Task goal — Look through the entries for the string "class" and copy every line where it shows up.

******

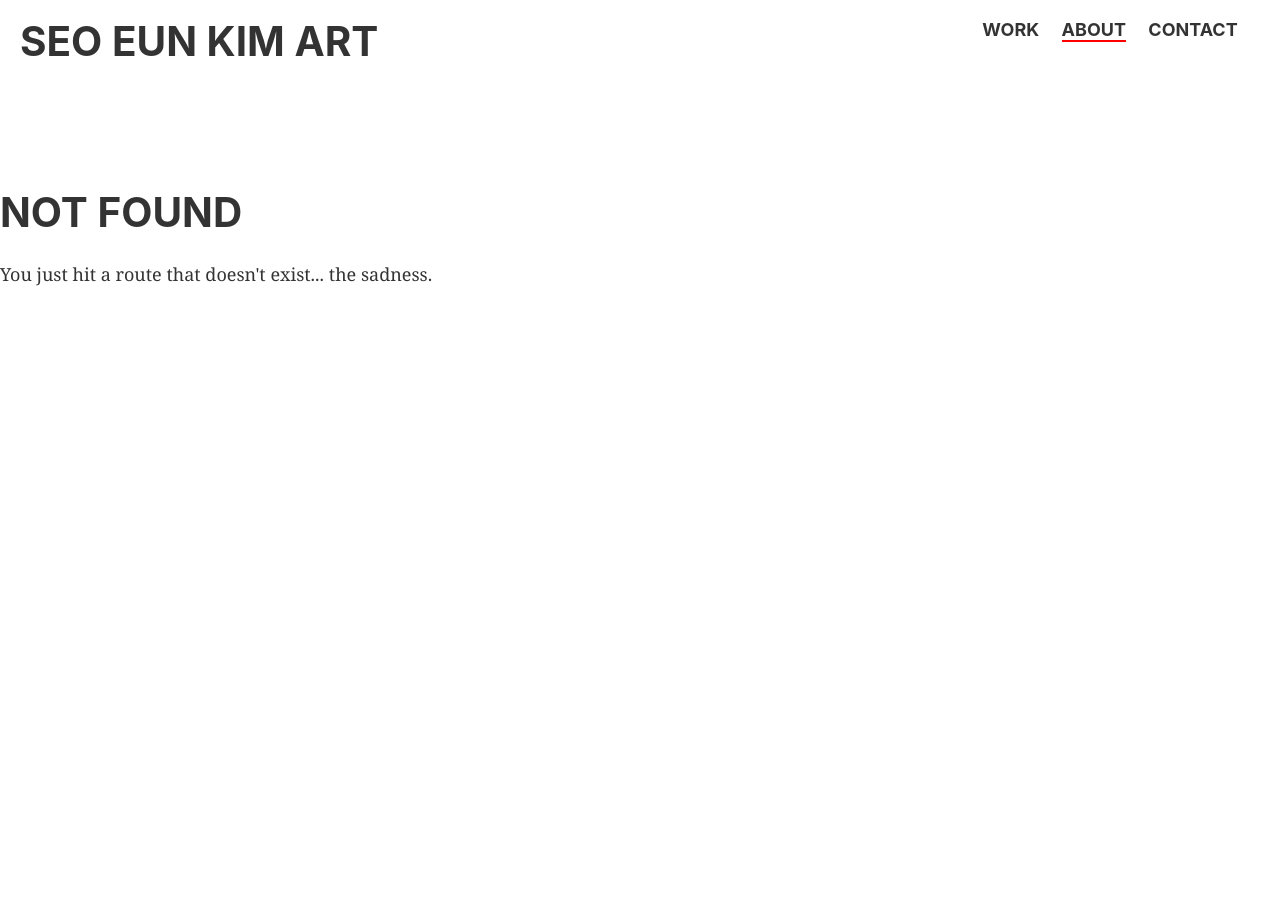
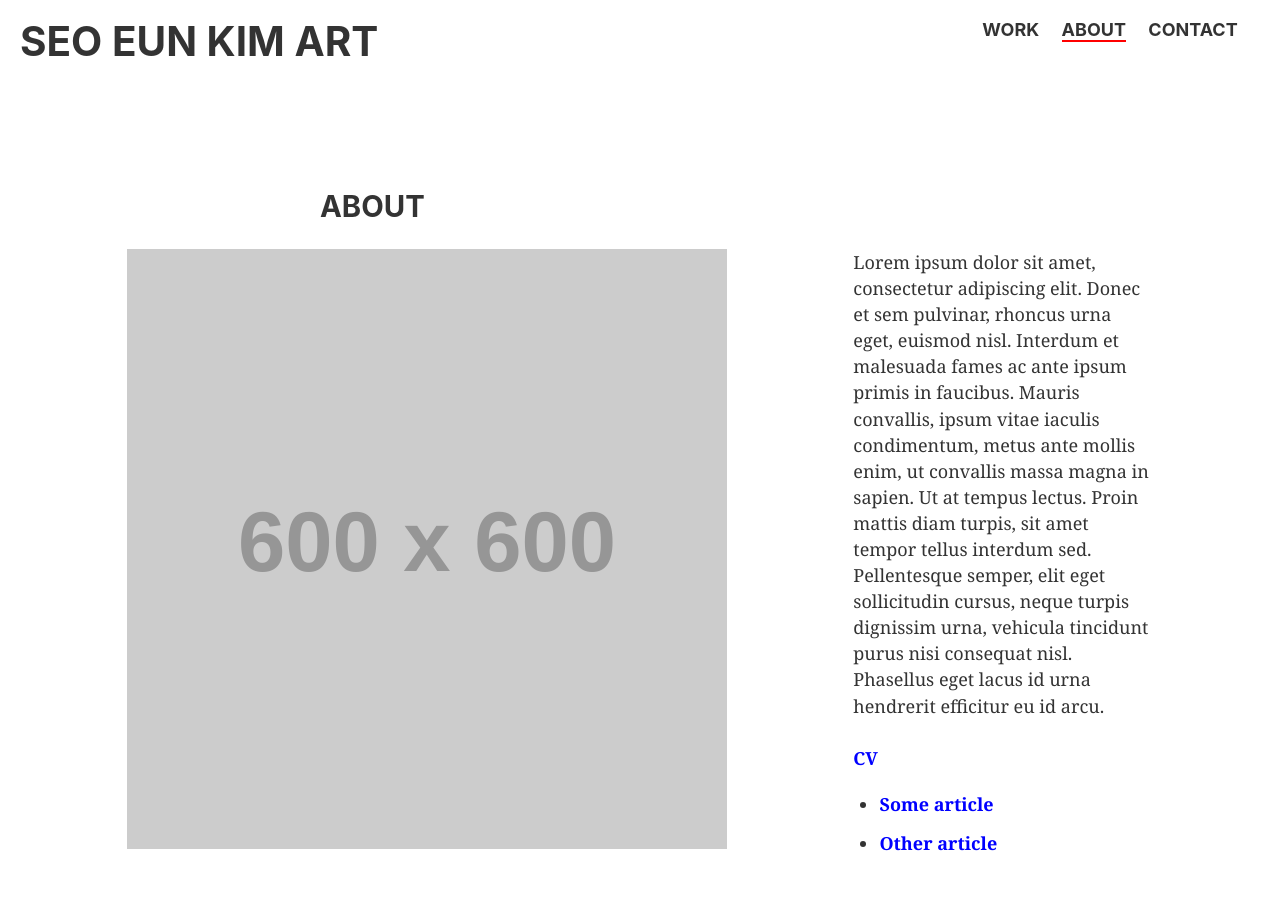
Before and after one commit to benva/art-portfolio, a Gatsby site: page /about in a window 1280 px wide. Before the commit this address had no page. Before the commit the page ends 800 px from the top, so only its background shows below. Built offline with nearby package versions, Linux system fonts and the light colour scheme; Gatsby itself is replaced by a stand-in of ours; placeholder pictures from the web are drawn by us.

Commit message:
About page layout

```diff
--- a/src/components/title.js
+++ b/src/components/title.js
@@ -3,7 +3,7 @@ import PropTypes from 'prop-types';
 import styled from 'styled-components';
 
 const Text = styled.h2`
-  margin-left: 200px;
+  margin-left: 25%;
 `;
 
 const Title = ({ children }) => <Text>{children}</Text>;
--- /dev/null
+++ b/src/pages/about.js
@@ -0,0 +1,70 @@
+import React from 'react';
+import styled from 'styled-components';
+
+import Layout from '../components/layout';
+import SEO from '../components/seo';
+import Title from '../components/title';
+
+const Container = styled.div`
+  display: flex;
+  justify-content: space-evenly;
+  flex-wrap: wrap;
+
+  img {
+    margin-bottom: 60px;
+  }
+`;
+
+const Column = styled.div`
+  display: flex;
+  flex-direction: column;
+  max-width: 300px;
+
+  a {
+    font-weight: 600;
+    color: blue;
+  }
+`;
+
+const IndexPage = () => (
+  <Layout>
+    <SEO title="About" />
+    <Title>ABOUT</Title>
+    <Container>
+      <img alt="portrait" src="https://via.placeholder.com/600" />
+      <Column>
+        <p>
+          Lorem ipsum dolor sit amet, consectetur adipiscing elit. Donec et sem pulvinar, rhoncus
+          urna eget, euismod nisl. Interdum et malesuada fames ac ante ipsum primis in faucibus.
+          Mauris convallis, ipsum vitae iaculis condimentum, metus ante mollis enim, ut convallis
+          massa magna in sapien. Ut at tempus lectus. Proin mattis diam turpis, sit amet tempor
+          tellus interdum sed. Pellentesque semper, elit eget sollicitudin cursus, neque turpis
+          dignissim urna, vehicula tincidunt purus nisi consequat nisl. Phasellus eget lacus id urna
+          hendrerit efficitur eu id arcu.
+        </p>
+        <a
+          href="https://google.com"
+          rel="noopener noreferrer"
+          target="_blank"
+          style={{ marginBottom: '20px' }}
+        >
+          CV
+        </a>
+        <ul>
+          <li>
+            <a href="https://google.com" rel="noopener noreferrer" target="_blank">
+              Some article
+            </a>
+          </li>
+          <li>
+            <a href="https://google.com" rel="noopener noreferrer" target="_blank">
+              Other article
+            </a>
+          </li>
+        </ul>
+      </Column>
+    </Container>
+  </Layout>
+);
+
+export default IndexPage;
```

******

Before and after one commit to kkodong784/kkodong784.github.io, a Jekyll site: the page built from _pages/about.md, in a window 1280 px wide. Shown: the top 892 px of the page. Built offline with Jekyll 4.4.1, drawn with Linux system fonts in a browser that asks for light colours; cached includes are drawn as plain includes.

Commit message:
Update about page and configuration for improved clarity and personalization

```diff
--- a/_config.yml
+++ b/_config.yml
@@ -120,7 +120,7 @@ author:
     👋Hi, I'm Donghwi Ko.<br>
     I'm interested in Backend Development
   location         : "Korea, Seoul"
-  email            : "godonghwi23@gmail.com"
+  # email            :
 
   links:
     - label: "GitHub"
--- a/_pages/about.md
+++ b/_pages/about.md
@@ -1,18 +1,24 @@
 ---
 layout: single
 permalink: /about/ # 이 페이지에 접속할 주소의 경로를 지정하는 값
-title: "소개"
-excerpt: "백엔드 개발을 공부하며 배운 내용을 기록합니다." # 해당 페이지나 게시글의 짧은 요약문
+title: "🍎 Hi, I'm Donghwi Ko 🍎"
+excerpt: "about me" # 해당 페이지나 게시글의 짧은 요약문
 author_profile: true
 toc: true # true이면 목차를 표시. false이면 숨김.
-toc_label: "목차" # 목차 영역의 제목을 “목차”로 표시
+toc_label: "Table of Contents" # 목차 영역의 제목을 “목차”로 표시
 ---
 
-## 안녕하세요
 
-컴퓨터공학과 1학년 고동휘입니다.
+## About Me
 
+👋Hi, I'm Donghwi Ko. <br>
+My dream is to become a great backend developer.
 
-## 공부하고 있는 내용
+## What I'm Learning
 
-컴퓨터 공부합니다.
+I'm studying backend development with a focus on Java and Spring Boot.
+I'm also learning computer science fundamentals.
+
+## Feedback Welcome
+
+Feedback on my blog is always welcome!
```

******

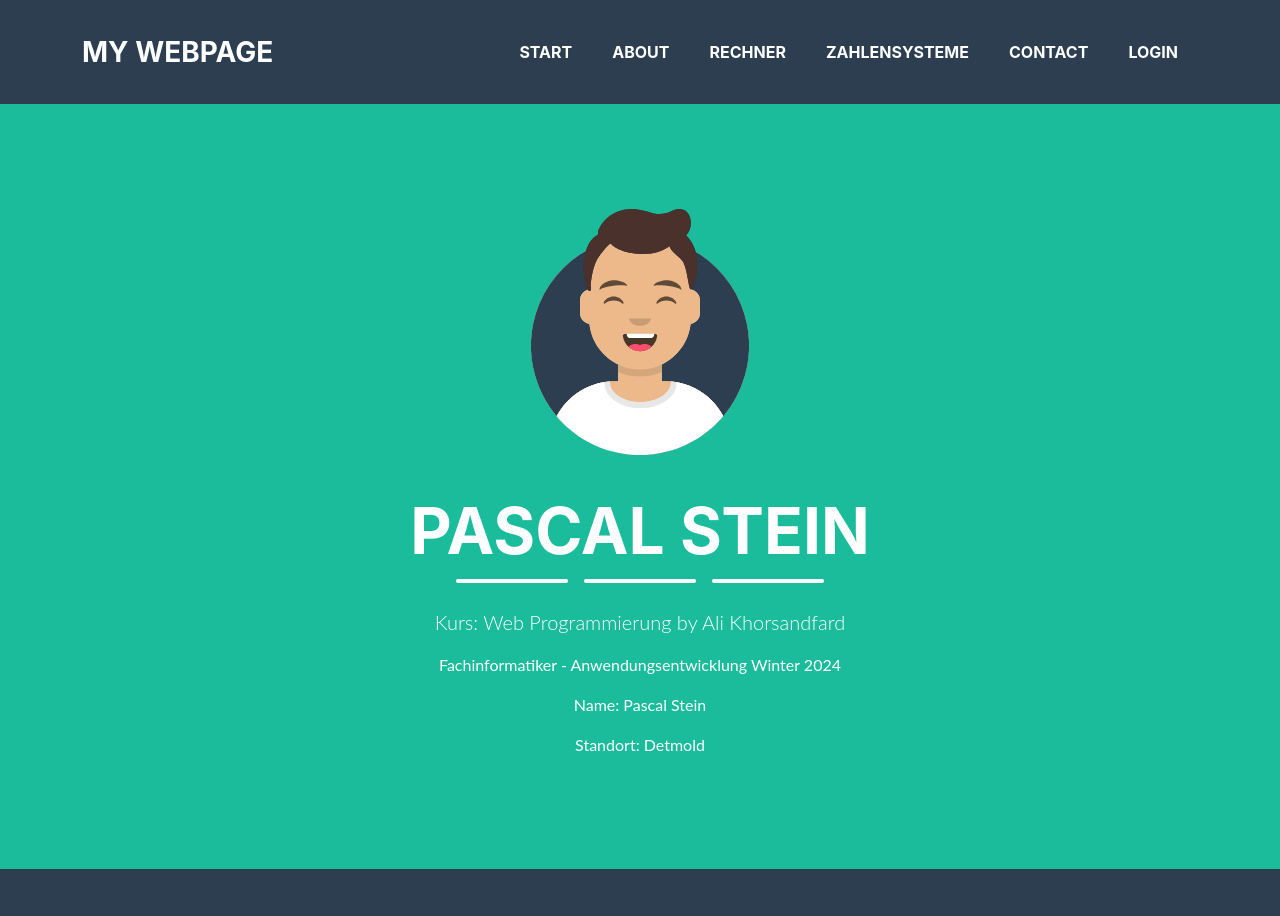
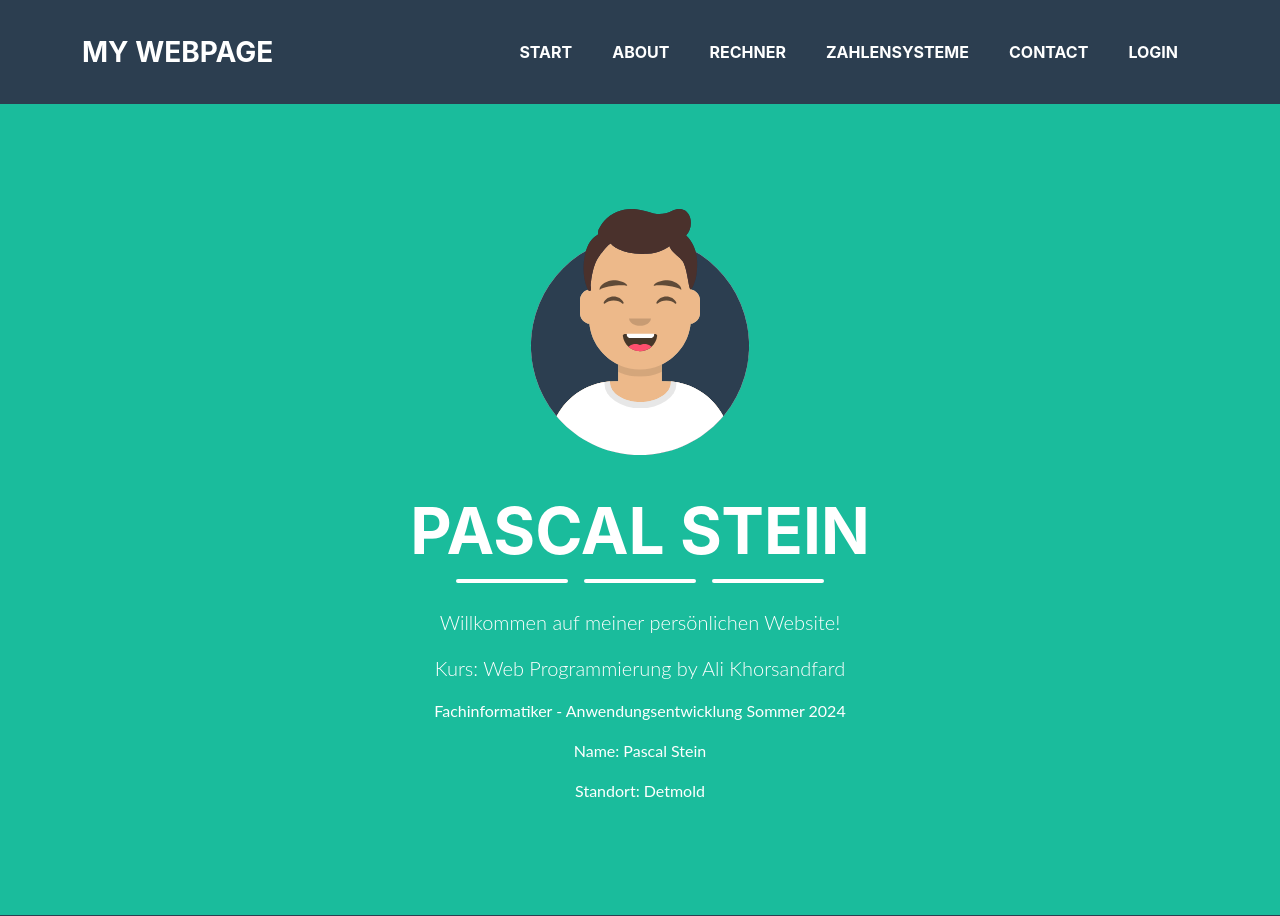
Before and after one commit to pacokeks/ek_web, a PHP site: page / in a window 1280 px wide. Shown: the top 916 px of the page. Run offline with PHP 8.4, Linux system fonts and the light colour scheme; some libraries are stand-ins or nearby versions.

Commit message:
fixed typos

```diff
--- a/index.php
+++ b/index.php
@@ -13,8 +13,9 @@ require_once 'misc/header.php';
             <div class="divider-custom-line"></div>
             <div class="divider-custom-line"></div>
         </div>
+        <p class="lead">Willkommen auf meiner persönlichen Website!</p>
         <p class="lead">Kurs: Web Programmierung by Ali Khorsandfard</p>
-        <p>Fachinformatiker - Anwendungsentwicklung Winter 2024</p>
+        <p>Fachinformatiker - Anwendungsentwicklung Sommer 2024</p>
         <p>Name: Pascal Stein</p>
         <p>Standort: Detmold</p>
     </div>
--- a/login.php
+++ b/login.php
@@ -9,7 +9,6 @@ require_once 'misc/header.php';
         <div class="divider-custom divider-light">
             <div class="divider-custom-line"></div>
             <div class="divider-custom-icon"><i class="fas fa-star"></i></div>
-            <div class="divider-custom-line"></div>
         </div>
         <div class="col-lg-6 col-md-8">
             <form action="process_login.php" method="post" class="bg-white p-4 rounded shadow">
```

******

Final answer —
             <div class="divider-custom-line"></div>
             <div class="divider-custom-line"></div>
+        <p class="lead">Willkommen auf meiner persönlichen Website!</p>
         <p class="lead">Kurs: Web Programmierung by Ali Khorsandfard</p>
         <div class="divider-custom divider-light">
             <div class="divider-custom-line"></div>
             <div class="divider-custom-icon"><i class="fas fa-star"></i></div>
-            <div class="divider-custom-line"></div>
         <div class="col-lg-6 col-md-8">
             <form action="process_login.php" method="post" class="bg-white p-4 rounded shadow">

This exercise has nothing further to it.